From the moment Donald Trump won the presidential election, people have been wondering what he’ll really do about a large swath of issues, including immigration, health care, abortion, foreign trade, and taxes.
Add student loan debt and college affordability to the list.
Unlike Hillary Clinton, Trump provided little clarity in the campaign about his proposals and thoughts on higher education.
“The best word to describe what he may or may not do is ‘uncertainty’,” said David Levy, editor of Edvisors, a financial aid and scholarship website.
But there’s one thing we do know: Trump likely won’t be proposing tuition-free higher education for millions of students, an agenda item floated by Clinton that the president-elect opposed.

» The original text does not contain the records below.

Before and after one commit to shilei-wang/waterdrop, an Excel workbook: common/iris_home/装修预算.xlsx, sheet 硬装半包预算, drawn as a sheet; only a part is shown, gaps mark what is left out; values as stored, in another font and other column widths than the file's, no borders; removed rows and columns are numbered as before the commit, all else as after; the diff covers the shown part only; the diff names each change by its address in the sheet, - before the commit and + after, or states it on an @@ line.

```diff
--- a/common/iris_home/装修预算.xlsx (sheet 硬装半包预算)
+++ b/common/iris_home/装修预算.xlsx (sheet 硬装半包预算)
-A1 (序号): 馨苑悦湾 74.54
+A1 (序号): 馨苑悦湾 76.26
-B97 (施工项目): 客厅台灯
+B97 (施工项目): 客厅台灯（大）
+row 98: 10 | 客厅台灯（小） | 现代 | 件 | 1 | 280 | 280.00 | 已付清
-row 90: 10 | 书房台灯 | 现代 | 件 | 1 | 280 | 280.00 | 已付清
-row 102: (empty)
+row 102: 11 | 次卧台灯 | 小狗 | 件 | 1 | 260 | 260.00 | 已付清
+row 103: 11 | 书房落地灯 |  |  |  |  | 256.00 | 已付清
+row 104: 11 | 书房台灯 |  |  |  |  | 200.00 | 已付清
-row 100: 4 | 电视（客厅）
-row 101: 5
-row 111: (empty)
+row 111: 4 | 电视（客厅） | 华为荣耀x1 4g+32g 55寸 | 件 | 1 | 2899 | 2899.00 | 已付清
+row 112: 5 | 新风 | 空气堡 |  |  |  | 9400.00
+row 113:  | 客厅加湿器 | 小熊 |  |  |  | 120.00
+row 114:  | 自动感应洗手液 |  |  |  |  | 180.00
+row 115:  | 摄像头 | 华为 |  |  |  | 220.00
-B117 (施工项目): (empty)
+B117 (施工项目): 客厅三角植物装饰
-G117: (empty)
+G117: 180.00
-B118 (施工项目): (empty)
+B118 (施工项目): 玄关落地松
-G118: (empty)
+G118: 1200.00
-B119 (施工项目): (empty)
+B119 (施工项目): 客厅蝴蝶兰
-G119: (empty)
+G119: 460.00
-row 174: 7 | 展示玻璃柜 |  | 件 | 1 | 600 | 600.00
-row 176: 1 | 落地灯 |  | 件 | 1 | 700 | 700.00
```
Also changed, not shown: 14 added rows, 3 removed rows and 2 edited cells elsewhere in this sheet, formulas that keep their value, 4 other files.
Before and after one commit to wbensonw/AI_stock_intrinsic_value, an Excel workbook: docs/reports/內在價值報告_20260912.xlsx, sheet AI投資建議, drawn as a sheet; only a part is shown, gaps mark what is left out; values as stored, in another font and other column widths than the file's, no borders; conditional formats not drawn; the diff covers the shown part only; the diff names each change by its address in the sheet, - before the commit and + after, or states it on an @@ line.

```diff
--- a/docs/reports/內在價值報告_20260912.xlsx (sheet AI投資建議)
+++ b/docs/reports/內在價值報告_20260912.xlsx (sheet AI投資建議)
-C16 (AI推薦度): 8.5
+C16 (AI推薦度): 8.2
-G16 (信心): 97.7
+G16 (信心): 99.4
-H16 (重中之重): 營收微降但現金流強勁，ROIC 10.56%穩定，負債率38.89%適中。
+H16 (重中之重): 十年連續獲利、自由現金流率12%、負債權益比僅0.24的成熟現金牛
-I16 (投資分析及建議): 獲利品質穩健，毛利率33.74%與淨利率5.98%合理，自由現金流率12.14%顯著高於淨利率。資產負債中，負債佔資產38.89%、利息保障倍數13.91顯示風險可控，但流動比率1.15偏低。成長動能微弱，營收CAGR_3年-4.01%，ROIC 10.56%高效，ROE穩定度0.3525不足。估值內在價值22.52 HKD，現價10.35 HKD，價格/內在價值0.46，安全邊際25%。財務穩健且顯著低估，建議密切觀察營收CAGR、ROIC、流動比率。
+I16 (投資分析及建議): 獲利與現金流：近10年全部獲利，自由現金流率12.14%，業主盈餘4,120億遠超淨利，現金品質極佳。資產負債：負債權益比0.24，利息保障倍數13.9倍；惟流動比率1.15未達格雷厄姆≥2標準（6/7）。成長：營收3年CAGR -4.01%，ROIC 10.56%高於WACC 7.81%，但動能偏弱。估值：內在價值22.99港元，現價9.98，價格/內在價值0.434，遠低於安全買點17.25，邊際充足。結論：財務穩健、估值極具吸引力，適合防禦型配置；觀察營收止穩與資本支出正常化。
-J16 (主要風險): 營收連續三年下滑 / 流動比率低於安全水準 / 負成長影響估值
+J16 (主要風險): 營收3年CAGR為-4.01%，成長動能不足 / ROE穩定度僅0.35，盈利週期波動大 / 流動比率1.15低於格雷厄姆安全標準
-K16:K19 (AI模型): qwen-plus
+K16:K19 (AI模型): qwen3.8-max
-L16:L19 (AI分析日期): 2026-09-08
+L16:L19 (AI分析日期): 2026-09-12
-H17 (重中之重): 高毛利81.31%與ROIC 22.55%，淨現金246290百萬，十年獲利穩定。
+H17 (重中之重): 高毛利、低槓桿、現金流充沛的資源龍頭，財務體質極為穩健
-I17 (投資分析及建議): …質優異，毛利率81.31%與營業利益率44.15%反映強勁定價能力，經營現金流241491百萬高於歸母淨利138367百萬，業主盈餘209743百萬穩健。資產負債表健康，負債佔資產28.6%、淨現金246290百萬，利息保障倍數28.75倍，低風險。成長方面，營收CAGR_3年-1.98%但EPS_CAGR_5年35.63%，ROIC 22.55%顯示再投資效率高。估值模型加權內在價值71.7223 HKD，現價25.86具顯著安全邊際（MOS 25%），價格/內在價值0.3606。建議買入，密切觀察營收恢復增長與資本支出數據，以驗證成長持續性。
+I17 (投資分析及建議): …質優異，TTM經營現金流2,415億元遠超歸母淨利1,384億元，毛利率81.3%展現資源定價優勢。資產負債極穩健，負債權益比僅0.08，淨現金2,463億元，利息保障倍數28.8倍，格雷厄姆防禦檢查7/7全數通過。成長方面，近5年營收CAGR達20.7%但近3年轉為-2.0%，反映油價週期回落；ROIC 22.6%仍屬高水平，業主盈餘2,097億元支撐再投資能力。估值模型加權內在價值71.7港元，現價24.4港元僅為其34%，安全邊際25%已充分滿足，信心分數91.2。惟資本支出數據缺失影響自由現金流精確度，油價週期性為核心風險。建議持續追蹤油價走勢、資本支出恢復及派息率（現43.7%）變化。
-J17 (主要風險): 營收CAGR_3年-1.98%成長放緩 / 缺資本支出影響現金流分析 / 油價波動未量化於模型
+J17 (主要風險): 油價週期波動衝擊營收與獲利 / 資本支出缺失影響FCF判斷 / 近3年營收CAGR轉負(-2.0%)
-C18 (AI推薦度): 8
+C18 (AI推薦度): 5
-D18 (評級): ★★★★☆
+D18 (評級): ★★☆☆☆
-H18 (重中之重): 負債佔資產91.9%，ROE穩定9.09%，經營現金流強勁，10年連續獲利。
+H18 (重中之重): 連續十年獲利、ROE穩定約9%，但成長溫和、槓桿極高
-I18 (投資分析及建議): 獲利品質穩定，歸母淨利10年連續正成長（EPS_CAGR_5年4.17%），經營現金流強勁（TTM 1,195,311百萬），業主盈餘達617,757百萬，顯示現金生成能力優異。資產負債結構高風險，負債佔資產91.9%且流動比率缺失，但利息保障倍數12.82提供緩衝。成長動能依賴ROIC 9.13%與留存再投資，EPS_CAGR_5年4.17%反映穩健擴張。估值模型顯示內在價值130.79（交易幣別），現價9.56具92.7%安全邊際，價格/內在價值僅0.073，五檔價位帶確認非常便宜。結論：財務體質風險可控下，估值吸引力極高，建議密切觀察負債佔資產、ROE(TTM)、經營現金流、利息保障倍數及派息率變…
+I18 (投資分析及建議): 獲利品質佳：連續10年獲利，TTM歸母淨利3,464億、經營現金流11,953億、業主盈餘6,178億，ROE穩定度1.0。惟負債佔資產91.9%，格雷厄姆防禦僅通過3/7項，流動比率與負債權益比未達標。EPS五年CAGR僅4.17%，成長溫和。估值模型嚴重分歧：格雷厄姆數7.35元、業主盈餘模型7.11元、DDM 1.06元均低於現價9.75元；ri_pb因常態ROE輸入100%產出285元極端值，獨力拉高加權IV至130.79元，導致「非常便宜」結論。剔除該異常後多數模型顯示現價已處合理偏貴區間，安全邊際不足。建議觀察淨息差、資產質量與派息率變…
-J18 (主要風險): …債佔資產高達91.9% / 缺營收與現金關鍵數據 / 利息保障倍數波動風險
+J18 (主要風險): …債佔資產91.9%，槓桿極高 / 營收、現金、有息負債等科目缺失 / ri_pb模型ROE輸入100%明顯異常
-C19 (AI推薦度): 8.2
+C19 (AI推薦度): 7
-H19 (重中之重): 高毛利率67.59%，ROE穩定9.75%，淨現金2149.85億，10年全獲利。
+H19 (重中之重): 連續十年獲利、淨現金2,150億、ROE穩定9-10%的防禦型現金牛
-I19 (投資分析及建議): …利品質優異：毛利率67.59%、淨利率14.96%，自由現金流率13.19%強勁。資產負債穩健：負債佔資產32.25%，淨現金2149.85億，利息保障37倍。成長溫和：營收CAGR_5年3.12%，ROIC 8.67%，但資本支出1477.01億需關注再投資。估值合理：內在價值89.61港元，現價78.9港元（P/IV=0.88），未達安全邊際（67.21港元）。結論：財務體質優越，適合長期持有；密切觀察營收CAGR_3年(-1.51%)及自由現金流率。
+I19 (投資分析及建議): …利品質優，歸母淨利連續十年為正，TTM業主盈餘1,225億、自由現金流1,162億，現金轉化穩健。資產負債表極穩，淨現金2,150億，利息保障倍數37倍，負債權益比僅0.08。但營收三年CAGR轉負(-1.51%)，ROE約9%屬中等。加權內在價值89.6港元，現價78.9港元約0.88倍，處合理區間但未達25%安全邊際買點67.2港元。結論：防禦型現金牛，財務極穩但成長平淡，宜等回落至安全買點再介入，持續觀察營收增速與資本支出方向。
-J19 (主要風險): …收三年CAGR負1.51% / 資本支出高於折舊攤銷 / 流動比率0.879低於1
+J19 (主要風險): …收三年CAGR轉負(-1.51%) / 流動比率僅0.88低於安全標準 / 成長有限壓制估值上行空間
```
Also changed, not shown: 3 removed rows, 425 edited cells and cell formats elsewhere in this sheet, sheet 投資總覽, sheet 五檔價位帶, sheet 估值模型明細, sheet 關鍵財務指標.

When the new president takes office in January, here are some higher education issues to keep an eye on, based on his campaign talking points and interviews with college financial aid experts Mark Kantrowitz, Reecy Aresty, and Levy.
▪ Privatization. Kantrowitz said Trump has proposed ending the federal government’s Direct Loan program, replacing it with loans originated by banks and financial institutions. Loan eligibility would be based on a student’s future earnings potential, which raises questions about fairness to students earning degrees linked to relatively lower-income occupations.
▪ Loan repayments. Trump has proposed replacing all federal loan repayment plans with a new income-based plan, Levy said. Under the new plan, the monthly payment would be based on 12.5 percent of a borrower’s discretionary income, with forgiveness of the remaining debt after 15 years of repayments. That’s a slight shift from current policy of payments based on 10 percent of a borrower’s income, and loan forgiveness after about 20 years.
▪ Taking on the watchdogs. Trump has said he would consider cutting or shutting down the U.S. Department of Education, although Kantrowitz said those remarks were made in the context of K-12 education. So, it’s unclear whether any policies would apply to higher education and how.
Experts also wondered if Trump will take on the federal Consumer Financial Protection Bureau, the consumer agency created during the Obama administration that’s largely been responsible for policing predatory student loan servicing companies, credit card issuers, and other businesses that touch college students and families.
▪ Lowering college costs. The president-elect may try to trim college costs by reducing the “administrative bloat” caused by federal regulations and compliance paperwork. Theoretically, those savings could then be passed on to students.
Kantrowitz said Trump has also mentioned the need for colleges to have “more skin in the game” by sharing more of the financial risk of student loan defaults and by requiring schools to spend more of their endowments on students.
Rhetoric aside, Aresty cautioned parents with college-age kids not to get too caught up in post-election policy debates and to focus more on the tasks at hand before the end of 2016 —filling out the Free Application for Federal Student Aid, and taking advantage of investment and tax opportunities that can further reduce college costs.
Perhaps the best hope for families trying to save for college lies with Wall Street. If it views a Trump White House favorably and stock prices continue to crank higher, that would boost the value of the popular state-sponsored 529 college savings plans and other college-focused investments.
Steve Rosen: 816-234-4879